'UNCLEAN HANDS': A legal doctrine invoked in a lawsuit involving Jeremy Hutchinson. BRIAN CHILSON

A reminder the indictment of former Sen. Jeremy Hutchinson for using campaign money for personal expenses was not an end to the investigation of the allegation that he was paid huge sums in legal retainer fees in return for legislative work for Preferred Family Healthcare.

Rusty Cranford, the admitted felon and former lobbyist and Preferred Family Health executive, said in his guilty plea that PFH had paid $500,000 to Hutchinson for legislative actions favorable to the company. Hutchinson, through his attorney, has said these were legitimate fees for legal work.


Last week,  Hutchinson was indicted on campaign finance-related charges, but no charges related to the alleged bribery.
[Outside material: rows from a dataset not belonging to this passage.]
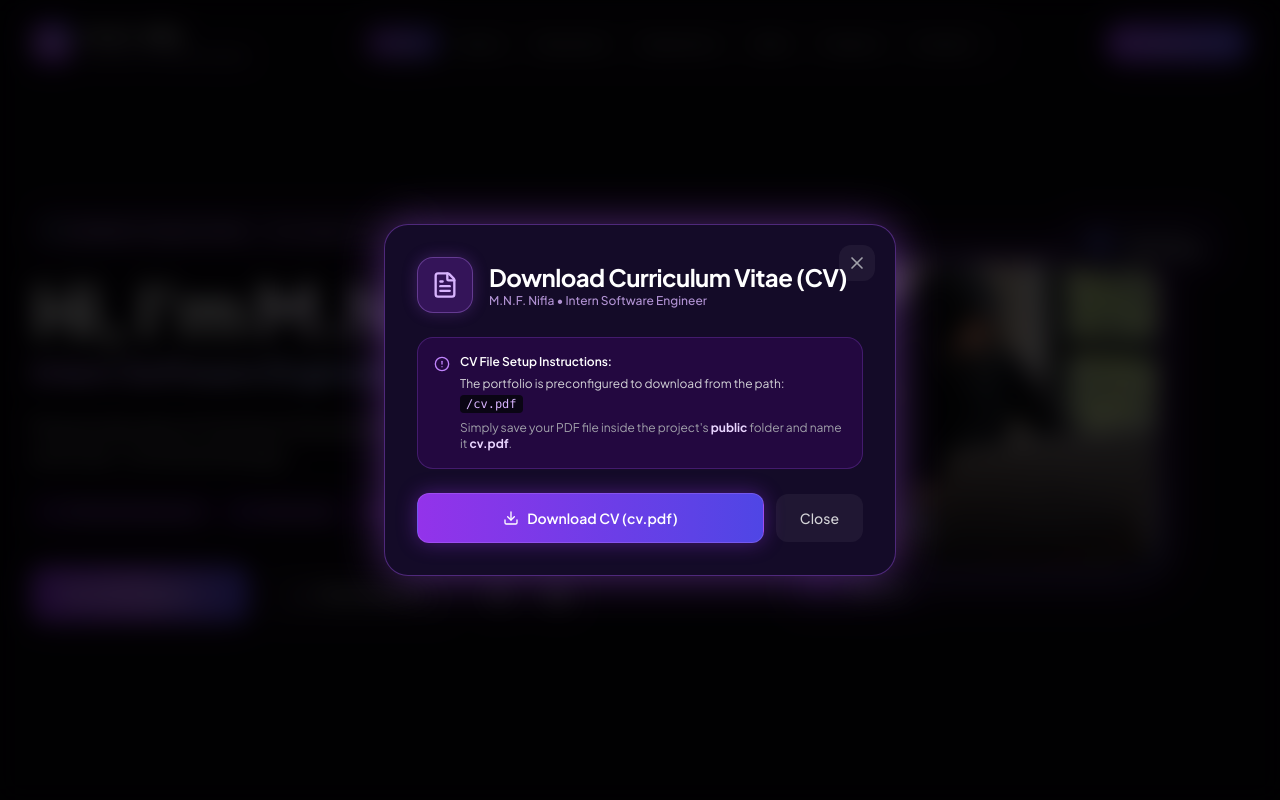
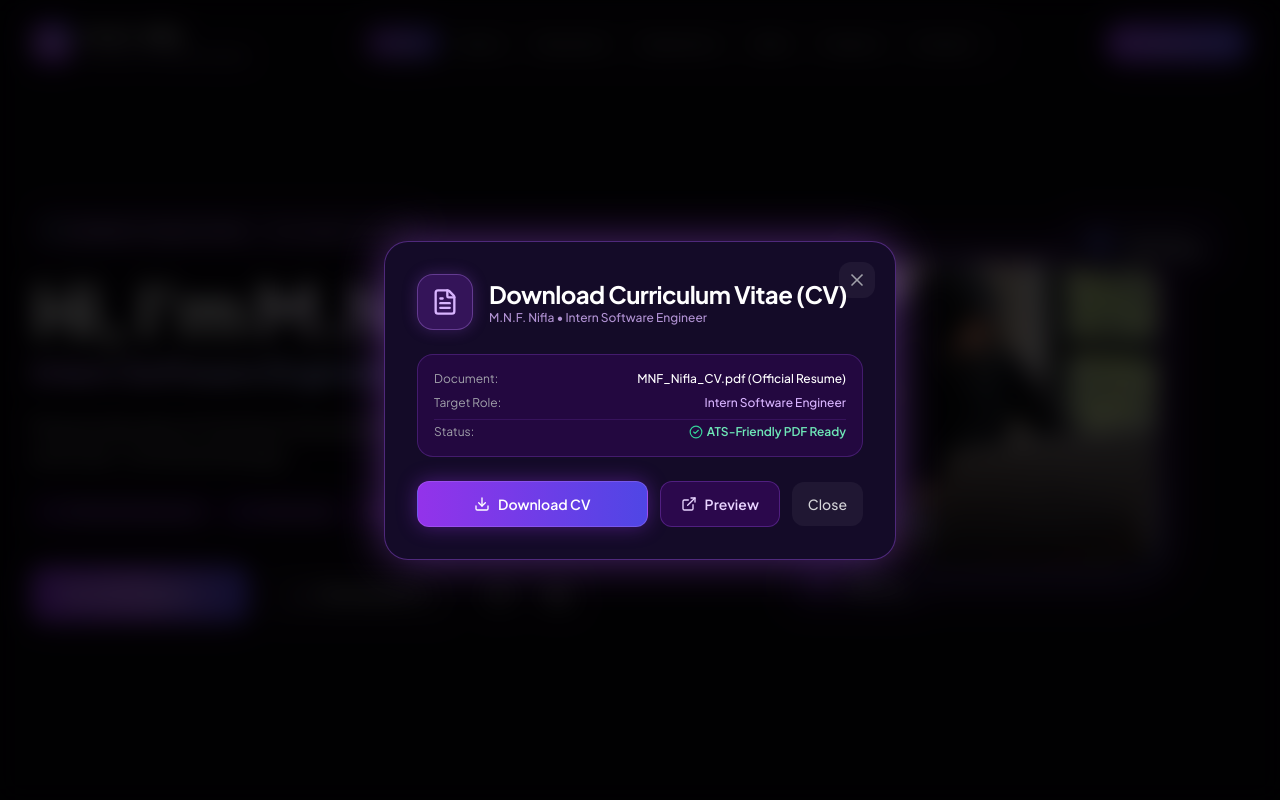
Before and after one commit to fathinifl42923-source/Portfolio, a React (Vite) app: page / in a window 1280 px wide. Both pictures are taken after a click on the button "Resume / CV". Shown: the top 800 px of the page. Built offline with nearby package versions, Linux system fonts and the light colour scheme.

Commit message:
feat: add official CV PDF to public directory and enable live download and preview

```diff
--- a/src/components/CvModal.jsx
+++ b/src/components/CvModal.jsx
@@ -1,6 +1,6 @@
 import React from "react";
 import { motion, AnimatePresence } from "framer-motion";
-import { FileText, Download, X, AlertCircle, CheckCircle2 } from "lucide-react";
+import { FileText, Download, X, AlertCircle, CheckCircle2, ExternalLink } from "lucide-react";
 import { personalInfo } from "../data/portfolioData";
 
 export default function CvModal({ isOpen, onClose }) {
@@ -40,22 +40,22 @@ export default function CvModal({ isOpen, onClose }) {
             </div>
           </div>
 
-          {/* Setup / Instructions Notice */}
-          <div className="p-4 rounded-2xl bg-purple-950/40 border border-purple-500/25 space-y-3 mb-6">
-            <div className="flex items-start gap-2.5 text-xs text-zinc-300">
-              <AlertCircle className="w-4 h-4 text-purple-400 flex-shrink-0 mt-0.5" />
-              <div>
-                <p className="font-semibold text-white mb-1">CV File Setup Instructions:</p>
-                <p className="text-zinc-300 leading-relaxed">
-                  The portfolio is preconfigured to download from the path:{" "}
-                  <code className="bg-[#0a0514] px-1.5 py-0.5 rounded text-purple-300 font-mono">
-                    /cv.pdf
-                  </code>
-                </p>
-                <p className="mt-1.5 text-zinc-400">
-                  Simply save your PDF file inside the project's <strong className="text-purple-200">public</strong> folder and name it <strong className="text-purple-200">cv.pdf</strong>.
-                </p>
-              </div>
+          {/* CV Information & Format Card */}
+          <div className="p-4 rounded-2xl bg-purple-950/40 border border-purple-500/25 space-y-2 mb-6">
+            <div className="flex items-center justify-between text-xs">
+              <span className="text-zinc-400">Document:</span>
+              <span className="text-white font-medium">MNF_Nifla_CV.pdf (Official Resume)</span>
+            </div>
+            <div className="flex items-center justify-between text-xs">
+              <span className="text-zinc-400">Target Role:</span>
+              <span className="text-purple-300 font-medium">Intern Software Engineer</span>
+            </div>
+            <div className="flex items-center justify-between text-xs pt-1 border-t border-purple-500/15">
+              <span className="text-zinc-400">Status:</span>
+              <span className="inline-flex items-center gap-1 text-emerald-300 font-semibold">
+                <CheckCircle2 className="w-3.5 h-3.5 text-emerald-400" />
+                ATS-Friendly PDF Ready
+              </span>
             </div>
           </div>
 
@@ -65,15 +65,26 @@ export default function CvModal({ isOpen, onClose }) {
               href={personalInfo.cvPath}
               download="MNF_Nifla_CV.pdf"
               onClick={onClose}
-              className="w-full sm:w-auto flex-1 py-3.5 px-6 rounded-xl bg-gradient-to-r from-purple-600 to-indigo-600 hover:from-purple-500 hover:to-indigo-500 text-white font-semibold text-sm flex items-center justify-center gap-2 purple-button-glow transition-all duration-200 border border-purple-400/30"
+              className="w-full sm:flex-1 py-3 px-5 rounded-xl bg-gradient-to-r from-purple-600 to-indigo-600 hover:from-purple-500 hover:to-indigo-500 text-white font-semibold text-xs sm:text-sm flex items-center justify-center gap-2 purple-button-glow transition-all duration-200 border border-purple-400/30"
             >
               <Download className="w-4 h-4" />
-              <span>Download CV (cv.pdf)</span>
+              <span>Download CV</span>
+            </a>
+
+            <a
+              href={personalInfo.cvPath}
+              target="_blank"
+              rel="noopener noreferrer"
+              onClick={onClose}
+              className="w-full sm:w-auto py-3 px-5 rounded-xl bg-purple-950/60 hover:bg-purple-900/60 border border-purple-500/30 hover:border-purple-400/60 text-purple-200 hover:text-white font-semibold text-xs sm:text-sm flex items-center justify-center gap-2 transition-colors"
+            >
+              <ExternalLink className="w-4 h-4" />
+              <span>Preview</span>
             </a>
 
             <button
               onClick={onClose}
-              className="w-full sm:w-auto py-3.5 px-6 rounded-xl bg-white/5 hover:bg-white/10 text-zinc-300 hover:text-white font-medium text-sm transition-colors"
+              className="w-full sm:w-auto py-3 px-4 rounded-xl bg-white/5 hover:bg-white/10 text-zinc-300 hover:text-white font-medium text-xs sm:text-sm transition-colors"
             >
               Close
             </button>
```
Also changed, not shown: 1 other file (tests, documents, lock files or other folders).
We learned then that this should not be taken as a signal to the end of the bribery investigation. At least one other legislator/lawyer has also been under investigation for a similar fee deal.

Today, I happened on a federal court document to add to the appearance that Hutchinson’s legal fees were bogus.


It’s in a lawsuit transferred to federal court in July. In it, Preferred Family Health sues Hutchinson and the law firm in which he was formerly associated, now Steel, Wright and Gray.

It covers ground we’ve mentioned before — a $357,000 default judgment awarded against Health Resources of Arkansas in Batesville. A former employee, David Coleman, had sued for unpaid retirement benefits. Health Resources became a part of Preferred Family Healthcare. Hutchinson failed to respond to filings and failed to appear at hearings. He told the Batesville Guard at the time that there were various communication problems, but conceded: “It’s not a good situation.”


The federal lawsuit by PFH says Hutchinson didn’t advise Health Resources or PFH of developments in the case and “persistently concealed adverse rulings.” It notes he’d acknowledged the date of a hearing on a motion by Coleman for summary judgment, but failed to appear. After the judgment was entered, Hutchinson failed to appeal the decision, “which was entirely premised on the persistent failures and omissions of Mr. Hutchinson and SWGH.”

Ultimately, PFH had to pay $383,805 to satisfy the judgment and subsequent writs of garnishment. PFH argues it would have won the case had Hutchinson provided proper representation. The “conscious indifference” in the case justifies punitive damages as well, the suit argues.

The lawsuit also says:

PFH specifically reserves the right to amend and plead further allegations and causes of action in this case. The specific allegations set forth above do not and shall not constitute a complete list of the negligent acts committed by Mr. Hutchinson and SWGH. Mr. Hutchinson may have caused additional and material financial injury to PFH/HRA through additional acts and omissions, as suggested by his invoicing and receiving monthly payments of $108,000 in 2016 and $271,000 in 2013-2015, without corresponding evidence of any legal work. A recent Plea Agreement, filed in the United States District Court for the Western District of Missouri, UnitedStates v. Rusty Cranford, 18-03020-01-CR-S-BCW (Attached hereto as Exhibit “C”), in which Mr. Hutchinson is referred to as Arkansas Senator A, further calls into question Mr. Hutchinson’s cause of financial damage to PFH.

Wthout evidence of any legal work.” Well, he did a tiny bit of work on the retainer in the Batesville case. But not nearly enough.


There’s likely insurance available to seek an award in this case, if successful.

The Steel firm is contesting any responsibility. It cites statute of limitation issues, for one thing, but also cites “the doctrine of unclean hands.” Simply put, PFH was in cahoots with Hutchinson:

…. defendant states that plaintiff’s claims are barred, in whole or in part, due to its own criminal acts. 

Hutchinson’s own defense is much the same, including that the PFH suit is barred by the “doctrine of unclean hands.” We can take judicial notice that many unclean hands were involved in this mess.

UPDATE: Nate Steel of the Steel firm responded to my question about the case:

As a professional association, members of our firm have always managed our own clients and caseloads, with few exceptions. This client was exclusively Mr. Hutchinson’s. No other member of the firm performed any legal work or received any fees. The firm is named in the lawsuit for purposes of insurance coverage only.

There’s been a change in leadership at the behavioral health services provider since the scandal erupted over abuse of Medicaid funds through bribery, kickbacks, sweetheart job deals and illegal campaign contributions. The executive who hired Hutchinson is among those gone from PFH employment, for example.